By Wu Yiyao in Shanghai (China Daily)

08:44, March 05, 2013

An investor at a brokerage in Hangzhou, Zhejiang province. The Shanghai Composite Index fell 3.65 percent on Monday to close at 2,273.40 points.

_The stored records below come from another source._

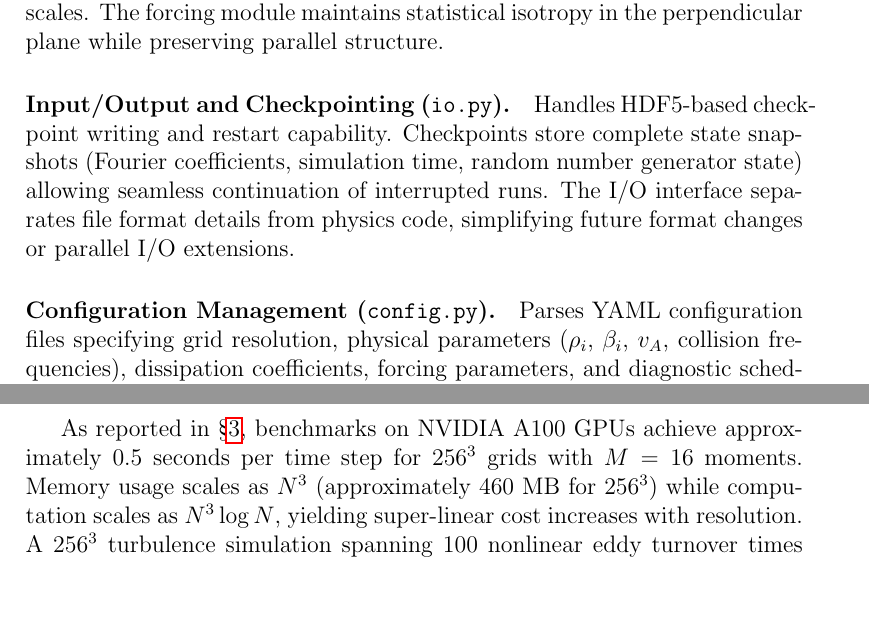
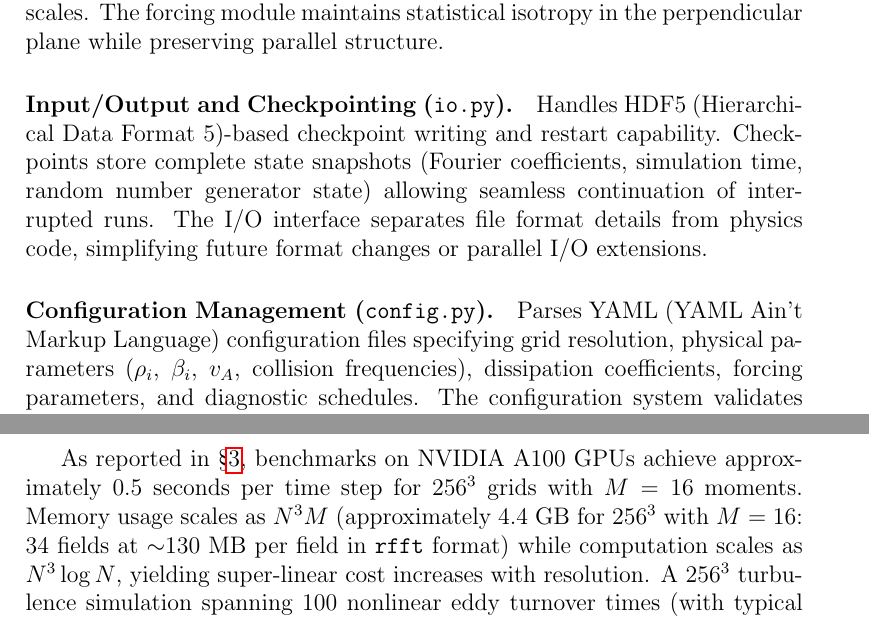
Before and after one commit to anjor/gandalf-paper, a LaTeX paper (paper/main.tex, which reads paper/sections/implementation.tex): two parts of pages 19 and 22 of 28, joined at a grey line, cut so that both start at the same text, the shorter picture padded with empty space. Compiled offline with pdfLaTeX.

Commit message:
Fix critical memory calculation and address final recommendations
Critical fix:
1. Memory calculation: Correct 256³ memory from 460 MB to 4.4 GB
   - Detailed calculation: 34 fields × 130 MB per field in rfft format
   - Added dependency on M: Memory scales as N³M (not just N³)

Medium priority:
2. Expand acronyms on first use (JPP style):
   - HDF5: Hierarchical Data Format 5
   - YAML: YAML Ain't Markup Language

Low priority enhancements:
3. Add detail about parallel execution plans:
   - Clarify jax.pmap for data-parallel parameter scans across GPUs

4. Add teaching tool mention:
   - Emphasize use in turbulence courses for students
   - Aligns with democratization theme

All changes verified: PDF builds successfully (28 pages, 272 KB).

```diff
--- a/paper/sections/implementation.tex
+++ b/paper/sections/implementation.tex
@@ -19,9 +19,9 @@ The core modules comprise:
 
 \paragraph{Forcing and Boundary Conditions (\texttt{forcing.py}).} Implements stochastic forcing for driven turbulence simulations. GANDALF supports Gaussian white noise injection at specified wavenumber ranges with configurable correlation times, enabling steady-state turbulence studies at controlled injection scales. The forcing module maintains statistical isotropy in the perpendicular plane while preserving parallel structure.
 
-\paragraph{Input/Output and Checkpointing (\texttt{io.py}).} Handles HDF5-based checkpoint writing and restart capability. Checkpoints store complete state snapshots (Fourier coefficients, simulation time, random number generator state) allowing seamless continuation of interrupted runs. The I/O interface separates file format details from physics code, simplifying future format changes or parallel I/O extensions.
+\paragraph{Input/Output and Checkpointing (\texttt{io.py}).} Handles HDF5 (Hierarchical Data Format 5)-based checkpoint writing and restart capability. Checkpoints store complete state snapshots (Fourier coefficients, simulation time, random number generator state) allowing seamless continuation of interrupted runs. The I/O interface separates file format details from physics code, simplifying future format changes or parallel I/O extensions.
 
-\paragraph{Configuration Management (\texttt{config.py}).} Parses YAML configuration files specifying grid resolution, physical parameters ($\rhoi$, $\betai$, $\vA$, collision frequencies), dissipation coefficients, forcing parameters, and diagnostic schedules. The configuration system validates parameter choices against physics validity constraints (KRMHD ordering assumptions, CFL limits) and generates reproducible simulation metadata.
+\paragraph{Configuration Management (\texttt{config.py}).} Parses YAML (YAML Ain't Markup Language) configuration files specifying grid resolution, physical parameters ($\rhoi$, $\betai$, $\vA$, collision frequencies), dissipation coefficients, forcing parameters, and diagnostic schedules. The configuration system validates parameter choices against physics validity constraints (KRMHD ordering assumptions, CFL limits) and generates reproducible simulation metadata.
 
 This modular design enables targeted unit testing: spectral operations verify against analytical derivatives, physics modules check energy conservation in inviscid limits, and time integrators demonstrate design-order convergence on linear test problems. The separation also facilitates collaborative development---researchers can modify physics equations without understanding FFT implementation details, while numerical methods developers can optimize spectral operations without plasma physics expertise.
 
@@ -53,7 +53,7 @@ The configuration system validates parameter choices against KRMHD validity cons
 
 Computational cost in GANDALF scales as $O(N_x N_y N_z \log(N_x N_y N_z) \cdot M)$ per time step, dominated by the FFT operations required for pseudospectral Poisson bracket evaluation. The integrating factor method evaluates nonlinear terms twice per step (at $t_n$ and $t_{n+1/2}$), each requiring two forward transforms (for derivative computation), real-space products, and one inverse transform---approximately $6M$ three-dimensional FFTs per time step for $M$ Hermite moments plus Elsasser field updates.
 
-As reported in \S\ref{sec:numerics}, benchmarks on NVIDIA A100 GPUs achieve approximately $0.5$ seconds per time step for $256^3$ grids with $M=16$ moments. Memory usage scales as $N^3$ (approximately 460 MB for $256^3$) while computation scales as $N^3 \log N$, yielding super-linear cost increases with resolution. A $256^3$ turbulence simulation spanning 100 nonlinear eddy turnover times (with typical time steps $\Delta t \sim 0.01 t_{\mathrm{eddy}}$, where $t_{\mathrm{eddy}} = L_\perp/v_\perp$ characterizes perpendicular advection) requires $\sim$10,000 steps ($\sim$1.4 hours on A100), feasible for systematic parameter studies. JAX implementations can achieve performance competitive with specialized GPU codes for similar-scale problems \citep{Bauer2021,Citrin2024}, which we observe for GANDALF, while remaining portable across hardware platforms without modification.
+As reported in \S\ref{sec:numerics}, benchmarks on NVIDIA A100 GPUs achieve approximately $0.5$ seconds per time step for $256^3$ grids with $M=16$ moments. Memory usage scales as $N^3 M$ (approximately 4.4 GB for $256^3$ with $M=16$: 34 fields at $\sim$130 MB per field in \texttt{rfft} format) while computation scales as $N^3 \log N$, yielding super-linear cost increases with resolution. A $256^3$ turbulence simulation spanning 100 nonlinear eddy turnover times (with typical time steps $\Delta t \sim 0.01 t_{\mathrm{eddy}}$, where $t_{\mathrm{eddy}} = L_\perp/v_\perp$ characterizes perpendicular advection) requires $\sim$10,000 steps ($\sim$1.4 hours on A100), feasible for systematic parameter studies. JAX implementations can achieve performance competitive with specialized GPU codes for similar-scale problems \citep{Bauer2021,Citrin2024}, which we observe for GANDALF, while remaining portable across hardware platforms without modification.
 
 On Apple Silicon (M1 Pro, M2 Max) using the Metal backend, empirical benchmarks show GANDALF delivers performance within a factor of 2--3 of A100 GPU results for grids up to $128^3$ (based on direct timing comparisons on both platforms), sufficient for code development, small parameter scans, and educational applications. This portability democratizes access to kinetic plasma turbulence simulations: researchers without GPU cluster access can perform meaningful science on laptop hardware, previously impossible with traditional HPC-focused codes.
 
```
Also changed, not shown: paper/sections/implementation.tex (4 more changed lines).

Long Wei / For China Daily

More than 50 listed Chinese real estate developers hit their 10 percent daily share fall limits on Monday, with the CSI300 index experiencing its worst day in 28 months, amid worries over the effects of further government moves to curb housing prices.

The Shanghai Composite Index fell nearly 3.7 percent to 2273.40, the biggest one-day drop since August 2011.

Included in the list of falls was China Vanke Co, the nation's largest property developer, which saw its shares drop 10 percent to close at 10.84 yuan ($1.70).

The CSI300, which represents the nation's biggest companies listed on the Shanghai and Shenzhen stock exchanges, dived to 2,545.7, or 4.6 percent, the largest single-day decline since November 2010.

The State Council announced on Friday that cities should work to maintain a stable property market, with measures including ordering individuals selling properties to pay a 20 percent tax on sale profits as well as raising down payment requirements and interest rates on second-home mortgages.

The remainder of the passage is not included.